"Retired Top Brass Say No to 'Missile Shield'" -- Bryan Bender in The Boston Globe, 3/27/04:
WASHINGTON -- Forty-nine retired generals and admirals yesterday urged President Bush to suspend plans for a national missile shield and instead use the money to secure nuclear materials abroad and ports and borders at home.
The Bush administration plans to field a nationwide defense system in September to shoot down missiles armed with chemical, biological, or nuclear weapons, and has budgeted $3.7 billion this year for the project. . . .
But the 49 former senior military leaders contend that the system remains unproven. They also said it is more likely that terrorists would smuggle weapons of mass destruction into the United States than a country would launch a missile at the United States, risking a devastating retaliatory strike.
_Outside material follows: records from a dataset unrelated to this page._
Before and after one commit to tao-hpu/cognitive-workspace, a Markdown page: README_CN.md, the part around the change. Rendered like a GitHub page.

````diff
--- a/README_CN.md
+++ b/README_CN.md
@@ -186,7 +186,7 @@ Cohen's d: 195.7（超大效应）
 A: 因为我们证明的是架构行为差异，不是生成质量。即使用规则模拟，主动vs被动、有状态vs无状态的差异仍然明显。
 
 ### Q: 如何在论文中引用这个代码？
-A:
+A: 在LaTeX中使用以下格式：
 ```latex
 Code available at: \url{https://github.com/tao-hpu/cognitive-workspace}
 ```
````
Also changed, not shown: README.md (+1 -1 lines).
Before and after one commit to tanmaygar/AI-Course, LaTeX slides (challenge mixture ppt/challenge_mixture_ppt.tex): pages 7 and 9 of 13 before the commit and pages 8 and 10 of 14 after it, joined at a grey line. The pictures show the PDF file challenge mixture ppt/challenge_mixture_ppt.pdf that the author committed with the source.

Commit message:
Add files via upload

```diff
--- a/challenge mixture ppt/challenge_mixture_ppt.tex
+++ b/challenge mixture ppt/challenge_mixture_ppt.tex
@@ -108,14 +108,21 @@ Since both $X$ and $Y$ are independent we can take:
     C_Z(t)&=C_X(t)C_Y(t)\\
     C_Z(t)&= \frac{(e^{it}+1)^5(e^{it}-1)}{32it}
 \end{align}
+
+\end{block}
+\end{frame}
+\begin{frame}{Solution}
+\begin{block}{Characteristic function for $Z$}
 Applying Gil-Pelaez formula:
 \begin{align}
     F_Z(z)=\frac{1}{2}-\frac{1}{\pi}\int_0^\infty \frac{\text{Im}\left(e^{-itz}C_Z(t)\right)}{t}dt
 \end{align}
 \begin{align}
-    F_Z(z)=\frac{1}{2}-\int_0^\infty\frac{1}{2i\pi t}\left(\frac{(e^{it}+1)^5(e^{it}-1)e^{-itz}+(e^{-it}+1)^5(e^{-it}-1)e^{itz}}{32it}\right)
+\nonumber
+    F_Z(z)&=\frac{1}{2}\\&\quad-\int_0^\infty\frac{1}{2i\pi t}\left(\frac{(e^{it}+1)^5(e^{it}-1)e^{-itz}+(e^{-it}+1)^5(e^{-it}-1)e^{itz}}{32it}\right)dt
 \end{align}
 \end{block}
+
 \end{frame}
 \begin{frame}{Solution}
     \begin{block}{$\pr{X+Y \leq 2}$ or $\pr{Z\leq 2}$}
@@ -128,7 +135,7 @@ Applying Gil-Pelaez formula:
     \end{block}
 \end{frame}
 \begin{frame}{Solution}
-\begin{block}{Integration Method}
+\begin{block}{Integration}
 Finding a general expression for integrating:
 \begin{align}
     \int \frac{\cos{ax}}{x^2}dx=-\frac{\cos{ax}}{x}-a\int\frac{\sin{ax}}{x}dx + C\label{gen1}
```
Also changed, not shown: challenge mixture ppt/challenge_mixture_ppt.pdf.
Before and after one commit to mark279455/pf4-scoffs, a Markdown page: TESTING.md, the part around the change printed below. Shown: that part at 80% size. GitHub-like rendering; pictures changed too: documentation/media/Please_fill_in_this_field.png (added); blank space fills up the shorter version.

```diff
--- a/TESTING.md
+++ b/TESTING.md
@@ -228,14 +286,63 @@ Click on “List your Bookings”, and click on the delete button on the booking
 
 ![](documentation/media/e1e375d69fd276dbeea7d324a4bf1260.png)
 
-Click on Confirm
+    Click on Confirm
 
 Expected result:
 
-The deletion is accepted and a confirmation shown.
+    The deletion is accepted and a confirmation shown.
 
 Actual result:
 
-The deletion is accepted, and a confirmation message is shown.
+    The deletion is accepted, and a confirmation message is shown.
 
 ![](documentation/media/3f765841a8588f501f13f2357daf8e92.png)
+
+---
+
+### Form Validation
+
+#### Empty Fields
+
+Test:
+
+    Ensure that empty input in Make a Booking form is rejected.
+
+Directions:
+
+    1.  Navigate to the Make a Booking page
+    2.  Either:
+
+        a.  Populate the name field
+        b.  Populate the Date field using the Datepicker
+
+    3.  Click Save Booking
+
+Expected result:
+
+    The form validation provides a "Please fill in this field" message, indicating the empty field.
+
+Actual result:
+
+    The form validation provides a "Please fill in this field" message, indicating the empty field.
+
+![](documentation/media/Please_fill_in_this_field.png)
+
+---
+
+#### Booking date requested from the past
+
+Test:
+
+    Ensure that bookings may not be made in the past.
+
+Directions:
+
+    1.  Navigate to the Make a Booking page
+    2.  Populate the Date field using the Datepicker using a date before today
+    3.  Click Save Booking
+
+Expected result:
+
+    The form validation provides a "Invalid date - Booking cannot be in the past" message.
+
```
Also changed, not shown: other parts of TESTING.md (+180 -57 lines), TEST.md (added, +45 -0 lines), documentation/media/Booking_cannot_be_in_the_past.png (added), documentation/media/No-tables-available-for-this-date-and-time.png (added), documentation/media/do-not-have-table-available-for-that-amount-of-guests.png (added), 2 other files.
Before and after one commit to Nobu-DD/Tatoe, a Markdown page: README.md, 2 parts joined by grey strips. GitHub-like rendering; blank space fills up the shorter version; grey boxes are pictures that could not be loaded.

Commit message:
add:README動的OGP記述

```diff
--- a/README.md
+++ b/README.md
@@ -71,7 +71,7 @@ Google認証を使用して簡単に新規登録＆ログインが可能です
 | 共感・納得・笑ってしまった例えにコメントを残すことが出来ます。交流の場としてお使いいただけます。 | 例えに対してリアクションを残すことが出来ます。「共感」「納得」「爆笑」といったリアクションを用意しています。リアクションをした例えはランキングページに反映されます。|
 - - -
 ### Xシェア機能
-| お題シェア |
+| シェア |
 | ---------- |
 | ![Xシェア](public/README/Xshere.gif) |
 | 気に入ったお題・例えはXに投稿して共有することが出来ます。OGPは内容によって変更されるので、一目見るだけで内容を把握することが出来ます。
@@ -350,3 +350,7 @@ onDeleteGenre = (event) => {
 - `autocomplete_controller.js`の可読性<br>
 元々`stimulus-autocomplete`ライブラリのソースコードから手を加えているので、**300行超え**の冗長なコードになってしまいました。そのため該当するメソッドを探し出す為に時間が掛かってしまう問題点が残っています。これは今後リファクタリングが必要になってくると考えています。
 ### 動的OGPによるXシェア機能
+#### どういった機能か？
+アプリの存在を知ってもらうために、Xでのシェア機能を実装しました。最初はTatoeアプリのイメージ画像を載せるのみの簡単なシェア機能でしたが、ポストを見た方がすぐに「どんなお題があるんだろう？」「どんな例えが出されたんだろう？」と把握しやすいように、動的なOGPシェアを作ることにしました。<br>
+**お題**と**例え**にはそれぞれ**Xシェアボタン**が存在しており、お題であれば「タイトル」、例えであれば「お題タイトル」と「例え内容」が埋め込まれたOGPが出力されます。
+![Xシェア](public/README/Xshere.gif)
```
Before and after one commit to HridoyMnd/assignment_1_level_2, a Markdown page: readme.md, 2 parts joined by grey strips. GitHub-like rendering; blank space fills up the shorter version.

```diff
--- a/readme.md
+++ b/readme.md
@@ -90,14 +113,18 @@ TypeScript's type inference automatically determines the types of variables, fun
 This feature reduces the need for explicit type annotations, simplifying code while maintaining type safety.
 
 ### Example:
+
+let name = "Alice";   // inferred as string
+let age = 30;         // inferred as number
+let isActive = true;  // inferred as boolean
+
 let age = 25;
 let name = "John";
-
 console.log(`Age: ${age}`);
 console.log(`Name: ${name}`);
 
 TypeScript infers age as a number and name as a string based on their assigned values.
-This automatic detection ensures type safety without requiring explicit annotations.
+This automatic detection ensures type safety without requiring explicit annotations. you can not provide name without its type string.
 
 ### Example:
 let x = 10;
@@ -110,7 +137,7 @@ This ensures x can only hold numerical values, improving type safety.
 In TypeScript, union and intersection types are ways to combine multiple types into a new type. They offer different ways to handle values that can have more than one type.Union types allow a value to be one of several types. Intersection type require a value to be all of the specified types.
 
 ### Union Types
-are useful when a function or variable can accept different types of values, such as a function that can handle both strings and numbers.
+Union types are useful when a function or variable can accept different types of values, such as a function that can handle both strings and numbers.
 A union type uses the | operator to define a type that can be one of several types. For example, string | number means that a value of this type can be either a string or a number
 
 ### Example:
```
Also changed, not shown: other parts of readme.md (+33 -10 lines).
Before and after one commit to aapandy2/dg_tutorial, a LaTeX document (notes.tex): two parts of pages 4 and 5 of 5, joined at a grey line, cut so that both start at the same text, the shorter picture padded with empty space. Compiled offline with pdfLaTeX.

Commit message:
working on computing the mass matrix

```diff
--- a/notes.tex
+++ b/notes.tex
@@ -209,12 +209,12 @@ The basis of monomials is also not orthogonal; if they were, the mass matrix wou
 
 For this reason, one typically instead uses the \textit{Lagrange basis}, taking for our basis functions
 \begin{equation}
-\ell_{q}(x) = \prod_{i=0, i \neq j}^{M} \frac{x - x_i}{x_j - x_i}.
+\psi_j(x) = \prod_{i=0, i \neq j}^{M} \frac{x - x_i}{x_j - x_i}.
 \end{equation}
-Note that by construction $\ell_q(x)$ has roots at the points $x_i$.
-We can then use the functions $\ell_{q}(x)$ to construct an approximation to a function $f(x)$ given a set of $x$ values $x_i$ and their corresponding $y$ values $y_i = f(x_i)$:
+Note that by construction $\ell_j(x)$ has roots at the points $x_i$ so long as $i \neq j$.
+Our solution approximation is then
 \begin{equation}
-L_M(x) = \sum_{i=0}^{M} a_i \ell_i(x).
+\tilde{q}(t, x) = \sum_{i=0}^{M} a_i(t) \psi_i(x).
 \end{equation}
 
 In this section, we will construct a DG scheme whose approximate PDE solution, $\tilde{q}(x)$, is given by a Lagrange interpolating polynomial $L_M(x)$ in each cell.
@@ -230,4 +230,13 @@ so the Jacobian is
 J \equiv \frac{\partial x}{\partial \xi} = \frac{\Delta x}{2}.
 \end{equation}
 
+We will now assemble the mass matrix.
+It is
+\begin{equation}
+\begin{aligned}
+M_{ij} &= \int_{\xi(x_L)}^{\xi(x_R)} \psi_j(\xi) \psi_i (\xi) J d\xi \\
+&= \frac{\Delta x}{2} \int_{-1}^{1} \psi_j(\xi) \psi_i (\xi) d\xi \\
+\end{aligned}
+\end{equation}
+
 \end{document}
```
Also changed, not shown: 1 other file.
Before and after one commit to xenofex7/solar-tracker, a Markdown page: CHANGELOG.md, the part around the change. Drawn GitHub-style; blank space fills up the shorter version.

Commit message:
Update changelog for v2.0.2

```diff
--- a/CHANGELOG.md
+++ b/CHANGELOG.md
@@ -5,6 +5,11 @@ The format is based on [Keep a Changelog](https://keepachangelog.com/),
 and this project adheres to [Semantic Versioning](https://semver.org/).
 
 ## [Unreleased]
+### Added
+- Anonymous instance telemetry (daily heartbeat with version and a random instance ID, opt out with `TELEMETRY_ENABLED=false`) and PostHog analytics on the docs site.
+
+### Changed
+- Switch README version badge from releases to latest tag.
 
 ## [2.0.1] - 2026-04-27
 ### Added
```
"As you have said, Mr. President, our highest priority is to prevent terrorists from acquiring and employing weapons of mass destruction," wrote the former officers, including retired Admiral William J. Crowe, former chairman of the Joint Chiefs of Staff, and retired General Joseph P. Hoar, former chief of the US Central Command.
The retired officers added that "the militarily responsible course of action" is to use the funding for the missile shield "to secure the multitude of facilities containing nuclear weapons and materials and to protect our ports and borders against terrorists who may attempt to smuggle weapons of mass destruction into the United States."
The General Accounting Office, the investigative arm of Congress, recently concluded that only two of the antimissile system's 10 key technologies have been fully tested. Meanwhile, to make the September deadline, the Pentagon has waived some operational testing requirements. The military's top weapons tester stated earlier this month that such testing is not planned "for the foreseeable future."
The letter calls on the president to "postpone operational deployment of the expensive and untested" system.
"Clarke OKs Release of His Testimony, Documents" -- Reuters article at washingtonpost.com, 3/28/04:
Former U.S. counterterrorism chief Richard Clarke Sunday called on the White House to make public his own testimony to Congress as well as other statements, e-mails and documents about how the Bush administration handled the threat of terror.
Clarke, center of a firestorm over the level of engagement of President Bush in the issue before the Sept. 11, 2001, attacks, was responding to Republican allegations that his earlier testimony to Congress contradicted statements he made last week that criticized Bush.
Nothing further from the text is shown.